EXERCISE DETAILS
Omit every picture and write out the rest of the records exactly.

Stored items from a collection
◆ ◆ ◆ ◆ ◆

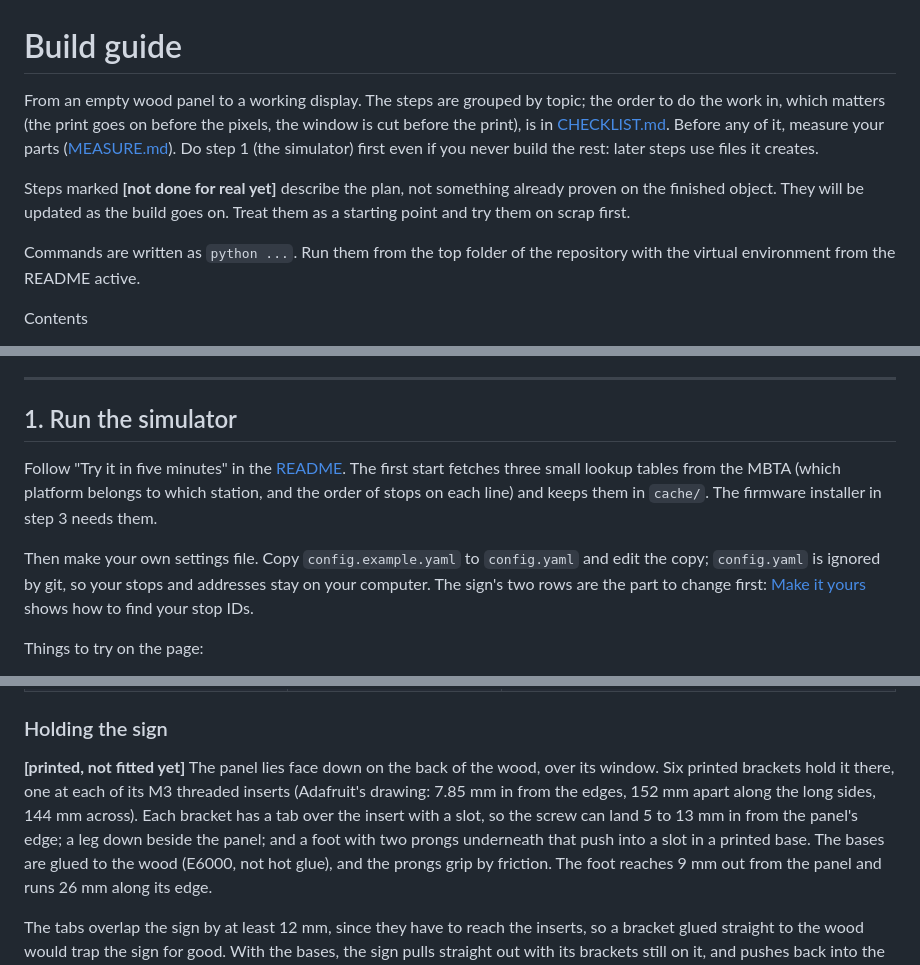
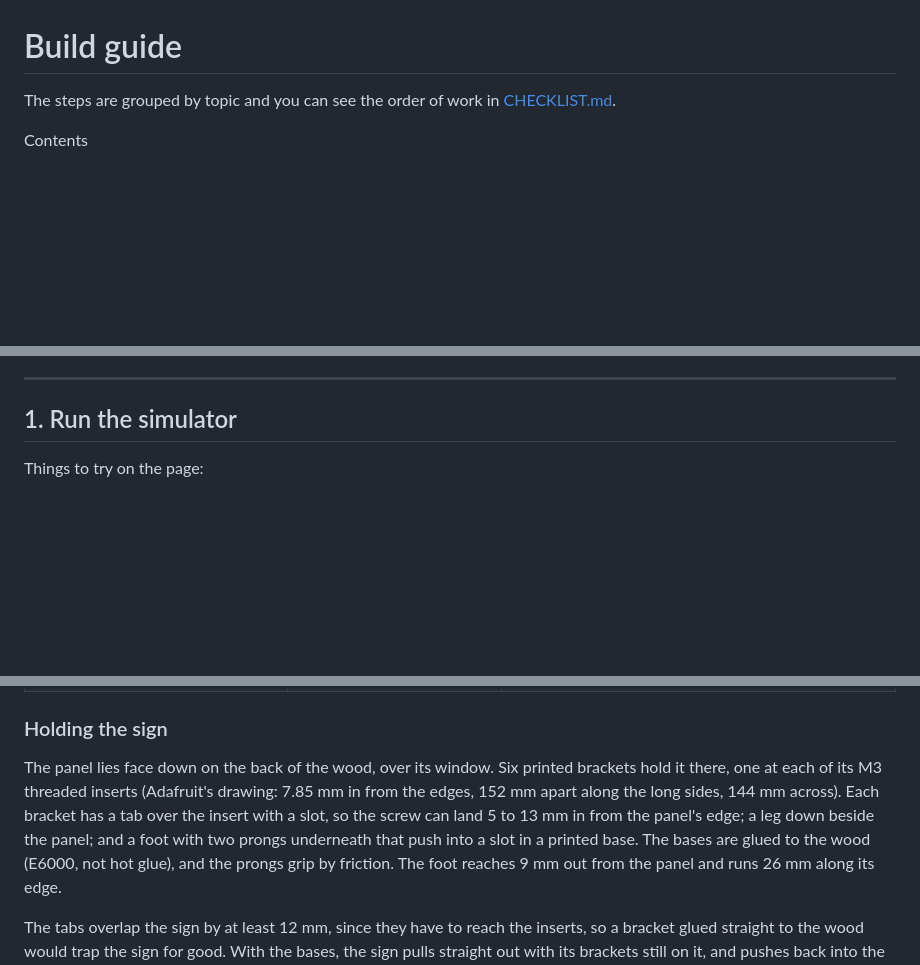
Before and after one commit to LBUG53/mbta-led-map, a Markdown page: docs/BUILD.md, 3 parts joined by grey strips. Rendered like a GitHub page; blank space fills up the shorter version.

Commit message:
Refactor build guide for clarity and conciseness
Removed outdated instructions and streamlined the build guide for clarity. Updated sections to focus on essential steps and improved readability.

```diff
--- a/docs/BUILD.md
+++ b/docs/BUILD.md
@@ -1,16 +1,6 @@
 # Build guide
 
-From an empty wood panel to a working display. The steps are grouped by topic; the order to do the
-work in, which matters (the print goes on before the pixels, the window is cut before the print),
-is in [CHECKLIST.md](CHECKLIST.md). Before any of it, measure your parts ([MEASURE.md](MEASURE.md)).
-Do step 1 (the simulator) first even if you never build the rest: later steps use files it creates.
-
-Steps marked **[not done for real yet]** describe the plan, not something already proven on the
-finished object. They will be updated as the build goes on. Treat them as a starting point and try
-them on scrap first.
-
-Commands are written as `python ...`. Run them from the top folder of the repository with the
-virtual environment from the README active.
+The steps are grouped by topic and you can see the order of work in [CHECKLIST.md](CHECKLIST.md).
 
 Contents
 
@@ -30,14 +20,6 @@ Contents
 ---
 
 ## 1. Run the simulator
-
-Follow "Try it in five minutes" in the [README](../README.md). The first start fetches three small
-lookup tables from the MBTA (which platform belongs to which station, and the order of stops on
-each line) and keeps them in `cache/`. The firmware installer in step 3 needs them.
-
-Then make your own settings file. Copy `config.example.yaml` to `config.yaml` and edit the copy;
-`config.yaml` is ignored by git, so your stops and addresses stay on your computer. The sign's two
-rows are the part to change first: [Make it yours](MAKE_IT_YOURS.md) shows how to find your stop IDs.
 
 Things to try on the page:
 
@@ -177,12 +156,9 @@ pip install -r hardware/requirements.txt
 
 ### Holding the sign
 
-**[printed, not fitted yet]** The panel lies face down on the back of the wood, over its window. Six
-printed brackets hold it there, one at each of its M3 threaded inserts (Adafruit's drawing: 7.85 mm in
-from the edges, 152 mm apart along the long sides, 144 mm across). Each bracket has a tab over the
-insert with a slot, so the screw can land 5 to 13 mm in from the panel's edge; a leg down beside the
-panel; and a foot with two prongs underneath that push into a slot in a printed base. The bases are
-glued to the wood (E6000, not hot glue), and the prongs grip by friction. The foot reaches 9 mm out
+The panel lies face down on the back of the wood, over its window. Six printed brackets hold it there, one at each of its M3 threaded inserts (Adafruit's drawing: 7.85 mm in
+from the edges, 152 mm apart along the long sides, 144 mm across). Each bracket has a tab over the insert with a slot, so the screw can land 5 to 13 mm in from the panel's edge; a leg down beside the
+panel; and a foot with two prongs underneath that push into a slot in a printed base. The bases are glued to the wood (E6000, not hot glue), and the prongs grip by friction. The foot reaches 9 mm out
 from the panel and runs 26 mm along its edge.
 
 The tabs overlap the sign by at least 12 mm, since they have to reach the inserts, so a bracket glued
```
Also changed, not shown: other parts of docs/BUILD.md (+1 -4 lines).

◆ ◆ ◆ ◆ ◆

RESPONSE TO THE EXERCISE
Before and after one commit to LBUG53/mbta-led-map, a Markdown page: docs/BUILD.md, 3 parts joined by grey strips. Rendered like a GitHub page; blank space fills up the shorter version.

Commit message:
Refactor build guide for clarity and conciseness
Removed outdated instructions and streamlined the build guide for clarity. Updated sections to focus on essential steps and improved readability.

```diff
--- a/docs/BUILD.md
+++ b/docs/BUILD.md
@@ -1,16 +1,6 @@
 # Build guide
 
-From an empty wood panel to a working display. The steps are grouped by topic; the order to do the
-work in, which matters (the print goes on before the pixels, the window is cut before the print),
-is in [CHECKLIST.md](CHECKLIST.md). Before any of it, measure your parts ([MEASURE.md](MEASURE.md)).
-Do step 1 (the simulator) first even if you never build the rest: later steps use files it creates.
-
-Steps marked **[not done for real yet]** describe the plan, not something already proven on the
-finished object. They will be updated as the build goes on. Treat them as a starting point and try
-them on scrap first.
-
-Commands are written as `python ...`. Run them from the top folder of the repository with the
-virtual environment from the README active.
+The steps are grouped by topic and you can see the order of work in [CHECKLIST.md](CHECKLIST.md).
 
 Contents
 
@@ -30,14 +20,6 @@ Contents
 ---
 
 ## 1. Run the simulator
-
-Follow "Try it in five minutes" in the [README](../README.md). The first start fetches three small
-lookup tables from the MBTA (which platform belongs to which station, and the order of stops on
-each line) and keeps them in `cache/`. The firmware installer in step 3 needs them.
-
-Then make your own settings file. Copy `config.example.yaml` to `config.yaml` and edit the copy;
-`config.yaml` is ignored by git, so your stops and addresses stay on your computer. The sign's two
-rows are the part to change first: [Make it yours](MAKE_IT_YOURS.md) shows how to find your stop IDs.
 
 Things to try on the page:
 
@@ -177,12 +156,9 @@ pip install -r hardware/requirements.txt
 
 ### Holding the sign
 
-**[printed, not fitted yet]** The panel lies face down on the back of the wood, over its window. Six
-printed brackets hold it there, one at each of its M3 threaded inserts (Adafruit's drawing: 7.85 mm in
-from the edges, 152 mm apart along the long sides, 144 mm across). Each bracket has a tab over the
-insert with a slot, so the screw can land 5 to 13 mm in from the panel's edge; a leg down beside the
-panel; and a foot with two prongs underneath that push into a slot in a printed base. The bases are
-glued to the wood (E6000, not hot glue), and the prongs grip by friction. The foot reaches 9 mm out
+The panel lies face down on the back of the wood, over its window. Six printed brackets hold it there, one at each of its M3 threaded inserts (Adafruit's drawing: 7.85 mm in
+from the edges, 152 mm apart along the long sides, 144 mm across). Each bracket has a tab over the insert with a slot, so the screw can land 5 to 13 mm in from the panel's edge; a leg down beside the
+panel; and a foot with two prongs underneath that push into a slot in a printed base. The bases are glued to the wood (E6000, not hot glue), and the prongs grip by friction. The foot reaches 9 mm out
 from the panel and runs 26 mm along its edge.
 
 The tabs overlap the sign by at least 12 mm, since they have to reach the inserts, so a bracket glued
```
Also changed, not shown: other parts of docs/BUILD.md (+1 -4 lines).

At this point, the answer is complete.